Your task - Every line below that has the string "Ordnung" adds one to the count. Give that count by itself.

Supplied material -
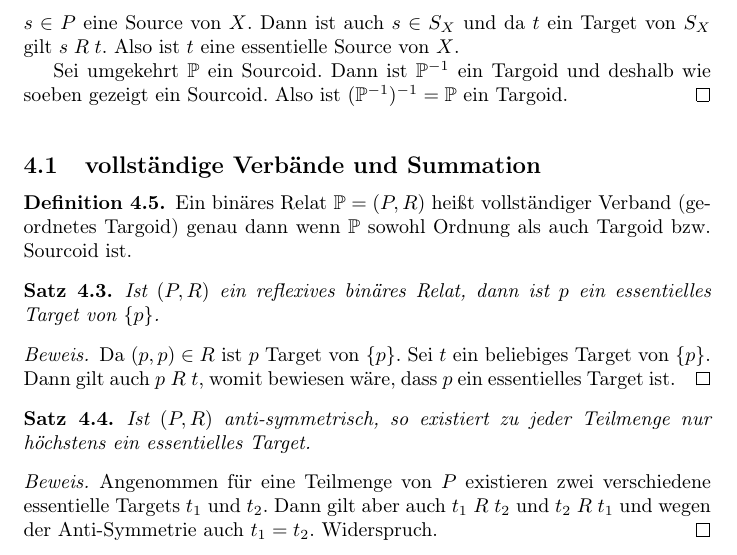
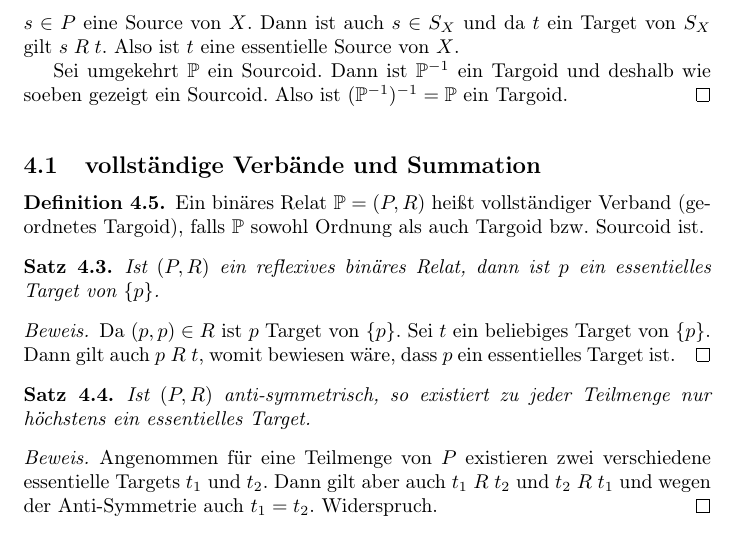
Before and after one commit to aannleax/Algebra, a LaTeX document (Algebra.tex): part of page 22 of 60, cut so that both start at the same text. Compiled offline with pdfLaTeX.

Commit message:
Definition 4.5

```diff
--- a/Algebra.tex
+++ b/Algebra.tex
@@ -1244,8 +1244,8 @@ Für $(p, q) \in R$ schreibe auch $p \mathrel{R} q$.
 \subsection{vollständige Verbände und Summation}
 
 \begin{definition}
-  Ein binäres Relat $\mathbb{P} = (P, R)$ heißt vollständiger Verband (geordnetes Targoid) genau dann wenn
-  $\mathbb{P}$ sowohl Ordnung als auch Targoid bzw. Sourcoid ist.
+  Ein binäres Relat $\mathbb{P} = (P, R)$ heißt vollständiger Verband (geordnetes Targoid),
+  falls $\mathbb{P}$ sowohl Ordnung als auch Targoid bzw. Sourcoid ist.
 \end{definition}
 
 \begin{theorem}\label{Theorem_ReflexivesRelat}
```
Also changed, not shown: Algebra.pdf.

Exercise solution - 2